(Beginning of Data for this task)

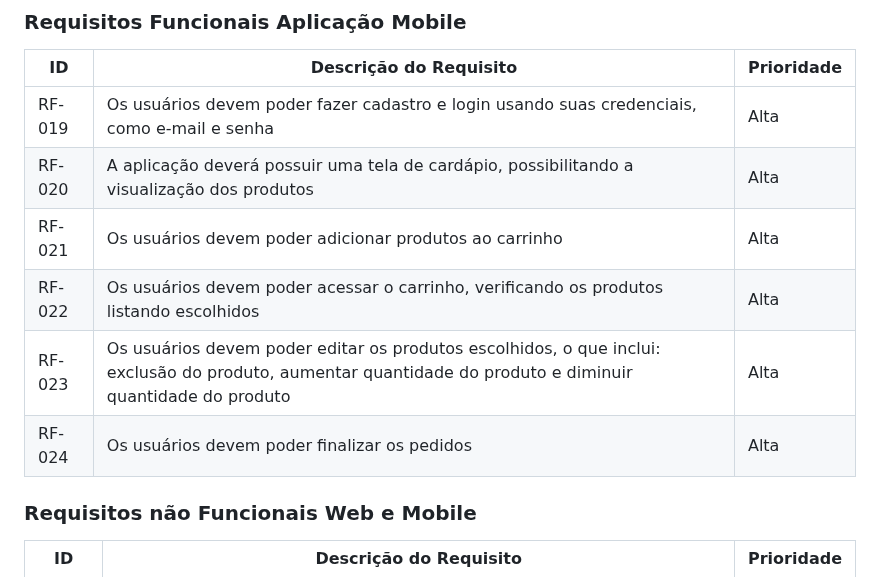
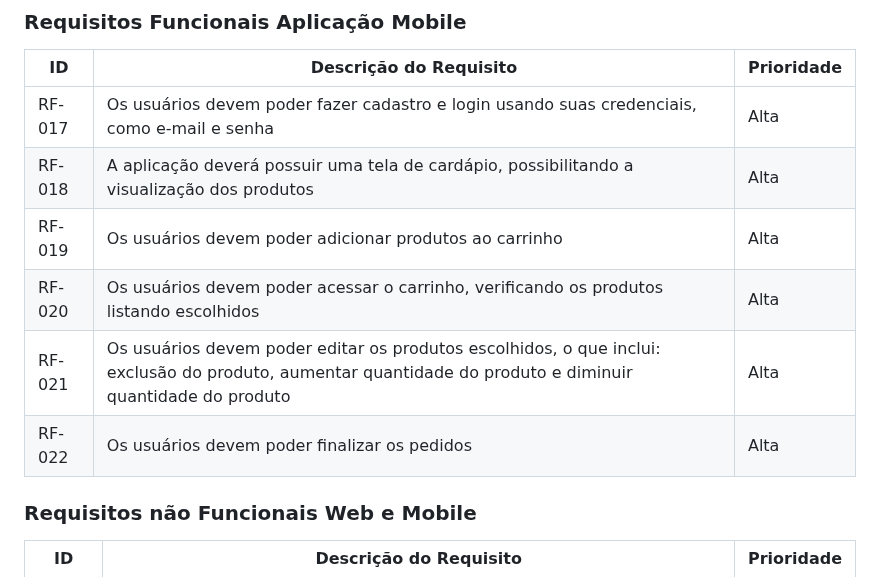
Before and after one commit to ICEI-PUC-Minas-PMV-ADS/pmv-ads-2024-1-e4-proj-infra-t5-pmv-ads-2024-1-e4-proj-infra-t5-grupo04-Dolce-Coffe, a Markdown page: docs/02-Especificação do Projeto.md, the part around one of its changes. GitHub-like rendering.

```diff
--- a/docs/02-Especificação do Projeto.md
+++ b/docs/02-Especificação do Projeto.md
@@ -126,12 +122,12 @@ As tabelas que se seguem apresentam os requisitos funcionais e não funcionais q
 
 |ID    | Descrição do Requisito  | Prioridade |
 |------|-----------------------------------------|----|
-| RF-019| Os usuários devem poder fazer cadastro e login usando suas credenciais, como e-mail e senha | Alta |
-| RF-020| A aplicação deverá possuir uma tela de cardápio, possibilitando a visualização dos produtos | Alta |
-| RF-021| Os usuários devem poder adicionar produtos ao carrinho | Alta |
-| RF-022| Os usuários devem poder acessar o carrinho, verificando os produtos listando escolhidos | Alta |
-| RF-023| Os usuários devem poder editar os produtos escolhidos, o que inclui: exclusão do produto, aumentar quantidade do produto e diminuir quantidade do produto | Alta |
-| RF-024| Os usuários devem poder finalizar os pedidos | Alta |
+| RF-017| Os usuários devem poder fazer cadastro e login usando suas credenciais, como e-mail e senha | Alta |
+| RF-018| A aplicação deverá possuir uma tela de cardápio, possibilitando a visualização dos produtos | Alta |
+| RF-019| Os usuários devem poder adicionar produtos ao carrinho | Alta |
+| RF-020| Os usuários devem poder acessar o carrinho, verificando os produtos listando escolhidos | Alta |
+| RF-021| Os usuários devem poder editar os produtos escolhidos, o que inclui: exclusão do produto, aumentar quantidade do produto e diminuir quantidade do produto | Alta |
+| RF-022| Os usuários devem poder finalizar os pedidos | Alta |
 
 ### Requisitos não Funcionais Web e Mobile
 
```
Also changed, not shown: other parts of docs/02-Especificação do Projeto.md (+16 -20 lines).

(End of Data for this task)
(Beginning of Data for this task)

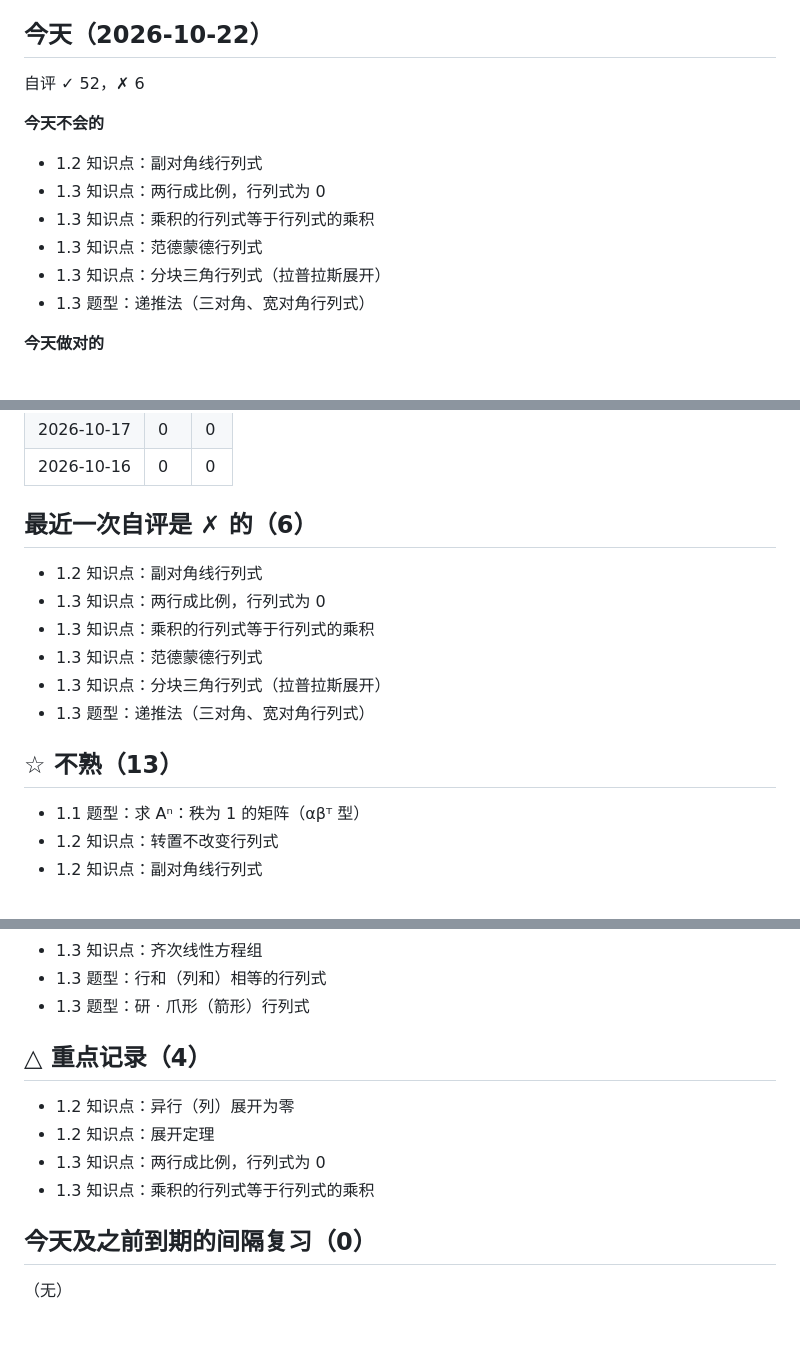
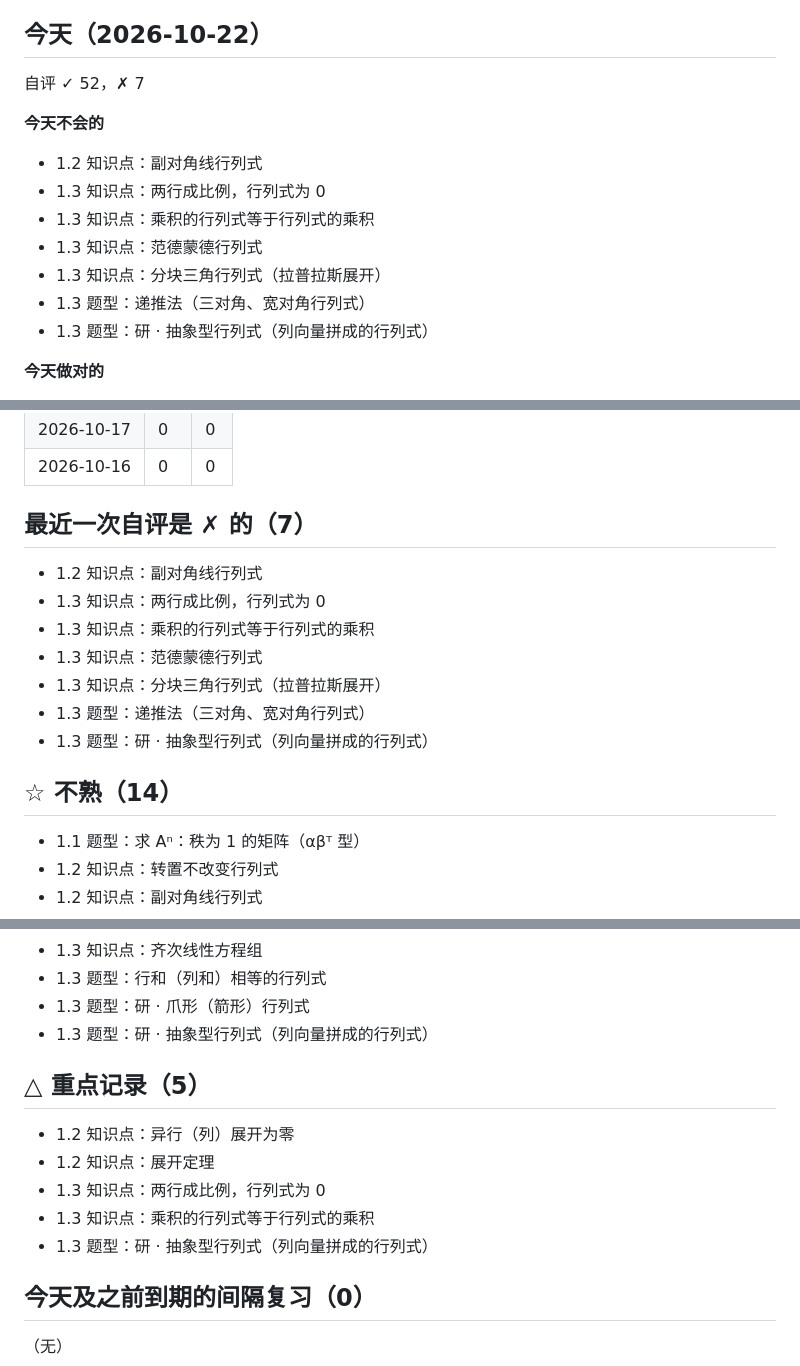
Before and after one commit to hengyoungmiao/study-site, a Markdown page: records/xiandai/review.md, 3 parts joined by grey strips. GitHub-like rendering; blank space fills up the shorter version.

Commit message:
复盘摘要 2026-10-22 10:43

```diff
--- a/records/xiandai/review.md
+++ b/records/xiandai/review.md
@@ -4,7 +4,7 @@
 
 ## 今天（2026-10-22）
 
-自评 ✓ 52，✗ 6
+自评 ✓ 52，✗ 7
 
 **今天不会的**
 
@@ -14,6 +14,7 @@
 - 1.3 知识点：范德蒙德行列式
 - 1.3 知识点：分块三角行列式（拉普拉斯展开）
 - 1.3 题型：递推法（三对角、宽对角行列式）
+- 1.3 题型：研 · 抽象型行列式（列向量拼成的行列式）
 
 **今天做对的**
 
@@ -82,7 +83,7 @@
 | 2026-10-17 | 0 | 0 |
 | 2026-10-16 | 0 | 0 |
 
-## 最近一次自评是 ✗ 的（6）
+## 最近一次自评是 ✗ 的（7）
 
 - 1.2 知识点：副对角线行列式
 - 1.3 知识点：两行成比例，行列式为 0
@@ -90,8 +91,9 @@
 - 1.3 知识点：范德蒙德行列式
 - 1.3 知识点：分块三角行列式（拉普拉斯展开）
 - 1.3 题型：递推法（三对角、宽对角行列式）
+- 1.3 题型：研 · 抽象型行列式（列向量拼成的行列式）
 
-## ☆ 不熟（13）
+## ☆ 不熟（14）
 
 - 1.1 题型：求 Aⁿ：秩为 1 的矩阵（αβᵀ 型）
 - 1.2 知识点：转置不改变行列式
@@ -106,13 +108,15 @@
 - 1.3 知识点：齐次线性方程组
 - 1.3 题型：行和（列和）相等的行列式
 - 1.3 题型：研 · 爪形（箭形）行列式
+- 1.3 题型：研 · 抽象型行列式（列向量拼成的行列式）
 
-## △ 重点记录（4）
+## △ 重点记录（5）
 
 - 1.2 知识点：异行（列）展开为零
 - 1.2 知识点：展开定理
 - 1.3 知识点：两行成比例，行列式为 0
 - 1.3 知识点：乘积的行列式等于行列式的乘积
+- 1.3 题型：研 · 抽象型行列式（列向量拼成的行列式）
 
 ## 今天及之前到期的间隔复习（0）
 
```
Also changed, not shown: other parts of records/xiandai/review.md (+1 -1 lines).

(End of Data for this task)

# Your goal:
Find the string "review" in the entries above and return each line that holds it.

# Completed exercise:
Before and after one commit to hengyoungmiao/study-site, a Markdown page: records/xiandai/review.md, 3 parts joined by grey strips. GitHub-like rendering; blank space fills up the shorter version.
--- a/records/xiandai/review.md
+++ b/records/xiandai/review.md
Also changed, not shown: other parts of records/xiandai/review.md (+1 -1 lines).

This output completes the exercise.